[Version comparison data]
——

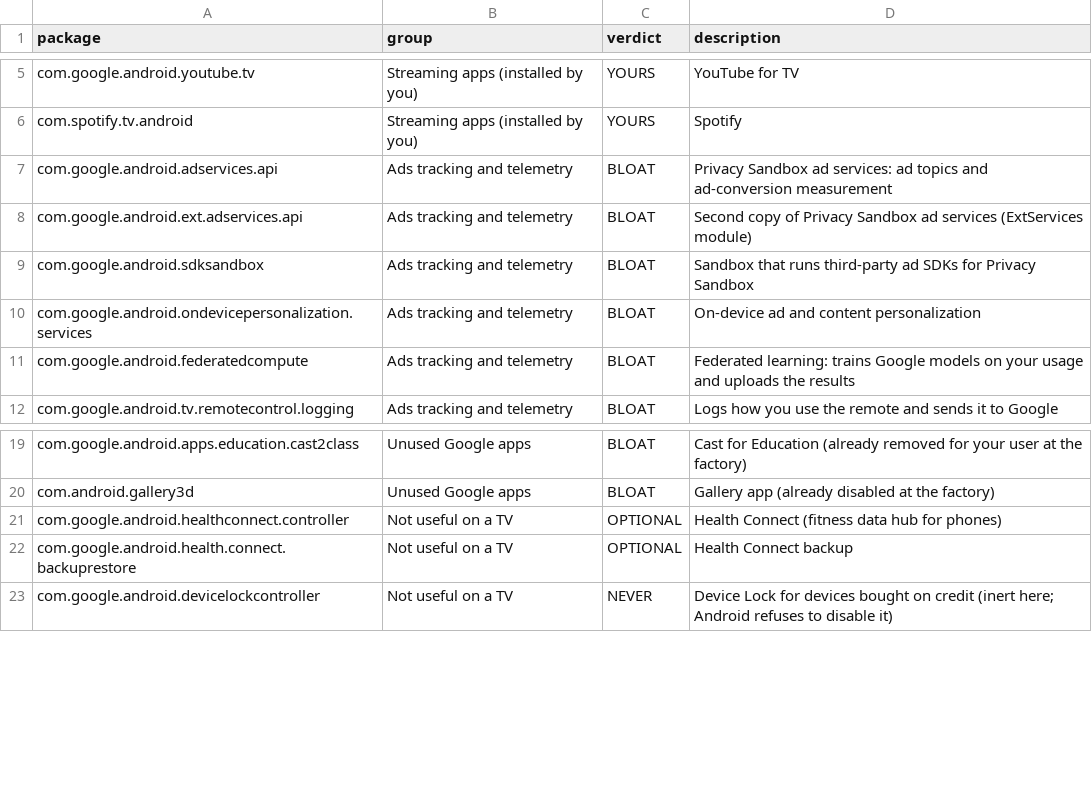
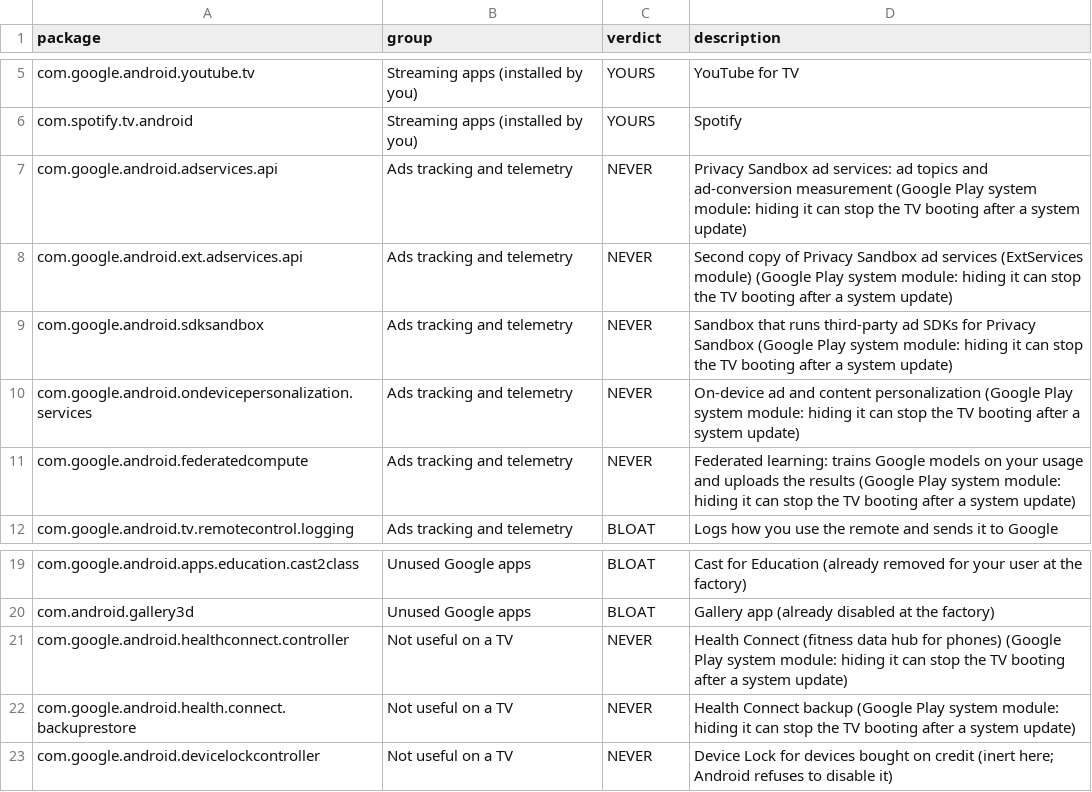
Before and after one commit to 0badaE/google-tv-debloat-ps3-ui, a CSV file: packages.csv, drawn as a sheet; only a part is shown, gaps mark what is left out.

```diff
--- a/packages.csv
+++ b/packages.csv
@@ -6,7 +6,7 @@ com.google.android.youtube.tv,Streaming apps (installed by you),YOURS,YouTube fo
 com.spotify.tv.android,Streaming apps (installed by you),YOURS,Spotify
-com.google.android.adservices.api,Ads tracking and telemetry,BLOAT,Privacy Sandbox ad services: ad topics and ad-conversion measurement
-com.google.android.ext.adservices.api,Ads tracking and telemetry,BLOAT,Second copy of Privacy Sandbox ad services (ExtServices module)
-com.google.android.sdksandbox,Ads tracking and telemetry,BLOAT,Sandbox that runs third-party ad SDKs for Privacy Sandbox
-com.google.android.ondevicepersonalization.services,Ads tracking and telemetry,BLOAT,On-device ad and content personalization
-com.google.android.federatedcompute,Ads tracking and telemetry,BLOAT,Federated learning: trains Google models on your usage and uploads the results
+com.google.android.adservices.api,Ads tracking and telemetry,NEVER,Privacy Sandbox ad services: ad topics and ad-conversion measurement (Google Play system module: hiding it can stop the TV booting after a system update)
+com.google.android.ext.adservices.api,Ads tracking and telemetry,NEVER,Second copy of Privacy Sandbox ad services (ExtServices module) (Google Play system module: hiding it can stop the TV booting after a system update)
+com.google.android.sdksandbox,Ads tracking and telemetry,NEVER,Sandbox that runs third-party ad SDKs for Privacy Sandbox (Google Play system module: hiding it can stop the TV booting after a system update)
+com.google.android.ondevicepersonalization.services,Ads tracking and telemetry,NEVER,On-device ad and content personalization (Google Play system module: hiding it can stop the TV booting after a system update)
+com.google.android.federatedcompute,Ads tracking and telemetry,NEVER,Federated learning: trains Google models on your usage and uploads the results (Google Play system module: hiding it can stop the TV booting after a system update)
 com.google.android.tv.remotecontrol.logging,Ads tracking and telemetry,BLOAT,Logs how you use the remote and sends it to Google
@@ -20,4 +20,4 @@ com.google.android.apps.education.cast2class,Unused Google apps,BLOAT,Cast for E
 com.android.gallery3d,Unused Google apps,BLOAT,Gallery app (already disabled at the factory)
-com.google.android.healthconnect.controller,Not useful on a TV,OPTIONAL,Health Connect (fitness data hub for phones)
-com.google.android.health.connect.backuprestore,Not useful on a TV,OPTIONAL,Health Connect backup
+com.google.android.healthconnect.controller,Not useful on a TV,NEVER,Health Connect (fitness data hub for phones) (Google Play system module: hiding it can stop the TV booting after a system update)
+com.google.android.health.connect.backuprestore,Not useful on a TV,NEVER,Health Connect backup (Google Play system module: hiding it can stop the TV booting after a system update)
 com.google.android.devicelockcontroller,Not useful on a TV,NEVER,Device Lock for devices bought on credit (inert here; Android refuses to disable it)
```
Also changed, not shown: 5 other files.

——

Could you output every entry exactly as written, skipping the pictures?

Before and after one commit to 0badaE/google-tv-debloat-ps3-ui, a CSV file: packages.csv, drawn as a sheet; only a part is shown, gaps mark what is left out.

```diff
--- a/packages.csv
+++ b/packages.csv
@@ -6,7 +6,7 @@ com.google.android.youtube.tv,Streaming apps (installed by you),YOURS,YouTube fo
 com.spotify.tv.android,Streaming apps (installed by you),YOURS,Spotify
-com.google.android.adservices.api,Ads tracking and telemetry,BLOAT,Privacy Sandbox ad services: ad topics and ad-conversion measurement
-com.google.android.ext.adservices.api,Ads tracking and telemetry,BLOAT,Second copy of Privacy Sandbox ad services (ExtServices module)
-com.google.android.sdksandbox,Ads tracking and telemetry,BLOAT,Sandbox that runs third-party ad SDKs for Privacy Sandbox
-com.google.android.ondevicepersonalization.services,Ads tracking and telemetry,BLOAT,On-device ad and content personalization
-com.google.android.federatedcompute,Ads tracking and telemetry,BLOAT,Federated learning: trains Google models on your usage and uploads the results
+com.google.android.adservices.api,Ads tracking and telemetry,NEVER,Privacy Sandbox ad services: ad topics and ad-conversion measurement (Google Play system module: hiding it can stop the TV booting after a system update)
+com.google.android.ext.adservices.api,Ads tracking and telemetry,NEVER,Second copy of Privacy Sandbox ad services (ExtServices module) (Google Play system module: hiding it can stop the TV booting after a system update)
+com.google.android.sdksandbox,Ads tracking and telemetry,NEVER,Sandbox that runs third-party ad SDKs for Privacy Sandbox (Google Play system module: hiding it can stop the TV booting after a system update)
+com.google.android.ondevicepersonalization.services,Ads tracking and telemetry,NEVER,On-device ad and content personalization (Google Play system module: hiding it can stop the TV booting after a system update)
+com.google.android.federatedcompute,Ads tracking and telemetry,NEVER,Federated learning: trains Google models on your usage and uploads the results (Google Play system module: hiding it can stop the TV booting after a system update)
 com.google.android.tv.remotecontrol.logging,Ads tracking and telemetry,BLOAT,Logs how you use the remote and sends it to Google
@@ -20,4 +20,4 @@ com.google.android.apps.education.cast2class,Unused Google apps,BLOAT,Cast for E
 com.android.gallery3d,Unused Google apps,BLOAT,Gallery app (already disabled at the factory)
-com.google.android.healthconnect.controller,Not useful on a TV,OPTIONAL,Health Connect (fitness data hub for phones)
-com.google.android.health.connect.backuprestore,Not useful on a TV,OPTIONAL,Health Connect backup
+com.google.android.healthconnect.controller,Not useful on a TV,NEVER,Health Connect (fitness data hub for phones) (Google Play system module: hiding it can stop the TV booting after a system update)
+com.google.android.health.connect.backuprestore,Not useful on a TV,NEVER,Health Connect backup (Google Play system module: hiding it can stop the TV booting after a system update)
 com.google.android.devicelockcontroller,Not useful on a TV,NEVER,Device Lock for devices bought on credit (inert here; Android refuses to disable it)
```
Also changed, not shown: 5 other files.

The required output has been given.